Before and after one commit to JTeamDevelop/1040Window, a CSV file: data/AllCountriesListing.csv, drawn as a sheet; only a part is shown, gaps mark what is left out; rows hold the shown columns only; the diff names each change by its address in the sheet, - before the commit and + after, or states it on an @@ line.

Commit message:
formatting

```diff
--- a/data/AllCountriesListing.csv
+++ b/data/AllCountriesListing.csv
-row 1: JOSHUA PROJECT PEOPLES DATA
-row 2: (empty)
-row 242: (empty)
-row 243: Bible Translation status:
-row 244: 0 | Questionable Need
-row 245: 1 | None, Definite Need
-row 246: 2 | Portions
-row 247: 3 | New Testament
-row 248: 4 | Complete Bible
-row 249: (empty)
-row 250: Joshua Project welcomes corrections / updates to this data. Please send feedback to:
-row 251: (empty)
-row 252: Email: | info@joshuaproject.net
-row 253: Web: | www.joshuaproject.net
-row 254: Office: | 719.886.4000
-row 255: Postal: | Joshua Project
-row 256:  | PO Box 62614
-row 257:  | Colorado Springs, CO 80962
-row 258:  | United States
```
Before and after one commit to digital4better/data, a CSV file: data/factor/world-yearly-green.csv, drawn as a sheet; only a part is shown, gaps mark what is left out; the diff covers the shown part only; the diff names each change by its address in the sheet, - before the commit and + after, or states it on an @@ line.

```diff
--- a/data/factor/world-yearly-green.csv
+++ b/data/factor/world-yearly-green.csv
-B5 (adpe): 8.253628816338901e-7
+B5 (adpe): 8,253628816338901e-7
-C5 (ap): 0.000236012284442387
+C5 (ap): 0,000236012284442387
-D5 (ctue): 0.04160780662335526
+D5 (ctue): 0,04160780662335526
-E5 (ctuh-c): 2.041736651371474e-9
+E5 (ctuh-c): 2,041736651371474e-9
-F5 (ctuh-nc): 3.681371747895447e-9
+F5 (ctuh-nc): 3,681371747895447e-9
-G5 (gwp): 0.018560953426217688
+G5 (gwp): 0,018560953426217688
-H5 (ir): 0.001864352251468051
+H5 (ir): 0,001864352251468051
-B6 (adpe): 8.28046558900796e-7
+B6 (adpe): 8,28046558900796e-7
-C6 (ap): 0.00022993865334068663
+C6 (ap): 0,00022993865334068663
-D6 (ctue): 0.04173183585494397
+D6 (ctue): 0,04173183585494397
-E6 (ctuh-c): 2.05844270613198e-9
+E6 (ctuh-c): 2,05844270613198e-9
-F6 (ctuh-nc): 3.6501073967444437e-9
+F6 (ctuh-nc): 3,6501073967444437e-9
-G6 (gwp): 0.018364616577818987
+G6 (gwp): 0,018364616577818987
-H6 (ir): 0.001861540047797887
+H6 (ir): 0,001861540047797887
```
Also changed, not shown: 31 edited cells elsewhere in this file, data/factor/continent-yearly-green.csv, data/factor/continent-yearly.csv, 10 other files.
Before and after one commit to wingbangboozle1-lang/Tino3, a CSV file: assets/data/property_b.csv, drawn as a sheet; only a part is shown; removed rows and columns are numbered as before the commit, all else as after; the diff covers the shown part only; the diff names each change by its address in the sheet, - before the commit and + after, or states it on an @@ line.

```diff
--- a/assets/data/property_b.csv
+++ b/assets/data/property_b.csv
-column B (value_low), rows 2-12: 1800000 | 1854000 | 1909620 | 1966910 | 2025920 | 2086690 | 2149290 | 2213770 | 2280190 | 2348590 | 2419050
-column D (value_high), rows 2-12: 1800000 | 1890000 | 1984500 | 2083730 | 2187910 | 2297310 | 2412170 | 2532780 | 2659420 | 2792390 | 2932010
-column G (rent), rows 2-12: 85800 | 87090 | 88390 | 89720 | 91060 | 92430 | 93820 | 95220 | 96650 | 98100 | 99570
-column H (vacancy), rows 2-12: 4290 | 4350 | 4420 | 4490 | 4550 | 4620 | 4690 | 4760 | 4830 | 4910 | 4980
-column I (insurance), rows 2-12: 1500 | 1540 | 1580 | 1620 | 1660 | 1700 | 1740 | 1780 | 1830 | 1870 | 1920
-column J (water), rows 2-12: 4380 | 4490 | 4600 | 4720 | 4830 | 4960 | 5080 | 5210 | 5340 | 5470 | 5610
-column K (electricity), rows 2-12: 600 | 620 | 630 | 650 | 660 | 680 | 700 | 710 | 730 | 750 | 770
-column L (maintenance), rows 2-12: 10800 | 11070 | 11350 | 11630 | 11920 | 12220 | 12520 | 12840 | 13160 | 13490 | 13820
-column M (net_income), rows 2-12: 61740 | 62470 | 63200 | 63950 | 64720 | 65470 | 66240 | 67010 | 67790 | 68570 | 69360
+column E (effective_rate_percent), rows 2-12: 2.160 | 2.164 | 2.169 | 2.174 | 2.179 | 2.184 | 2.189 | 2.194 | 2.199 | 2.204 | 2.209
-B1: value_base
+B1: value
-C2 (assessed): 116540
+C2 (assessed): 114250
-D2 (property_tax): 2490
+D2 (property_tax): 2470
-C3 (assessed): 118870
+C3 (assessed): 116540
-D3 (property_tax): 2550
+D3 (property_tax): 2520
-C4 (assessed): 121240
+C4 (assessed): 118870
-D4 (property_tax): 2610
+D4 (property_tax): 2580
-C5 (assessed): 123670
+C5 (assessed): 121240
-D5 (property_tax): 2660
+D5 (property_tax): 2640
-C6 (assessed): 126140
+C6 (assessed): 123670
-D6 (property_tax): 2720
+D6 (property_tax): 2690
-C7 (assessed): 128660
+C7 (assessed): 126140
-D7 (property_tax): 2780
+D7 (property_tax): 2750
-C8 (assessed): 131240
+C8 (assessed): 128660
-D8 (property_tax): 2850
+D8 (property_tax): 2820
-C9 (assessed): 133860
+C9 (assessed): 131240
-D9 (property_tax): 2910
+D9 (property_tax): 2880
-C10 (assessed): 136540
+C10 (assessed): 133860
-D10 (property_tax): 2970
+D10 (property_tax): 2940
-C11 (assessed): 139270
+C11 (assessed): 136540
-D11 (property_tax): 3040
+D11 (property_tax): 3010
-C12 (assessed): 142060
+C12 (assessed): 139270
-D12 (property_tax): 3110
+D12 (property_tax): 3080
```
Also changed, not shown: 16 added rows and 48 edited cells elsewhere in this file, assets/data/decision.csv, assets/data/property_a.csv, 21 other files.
___
▶ **Work instructions**:
Determine how many lines of the records above hold the word "joshuaproject" and give the number with nothing added.

▶ **Written reply**:
2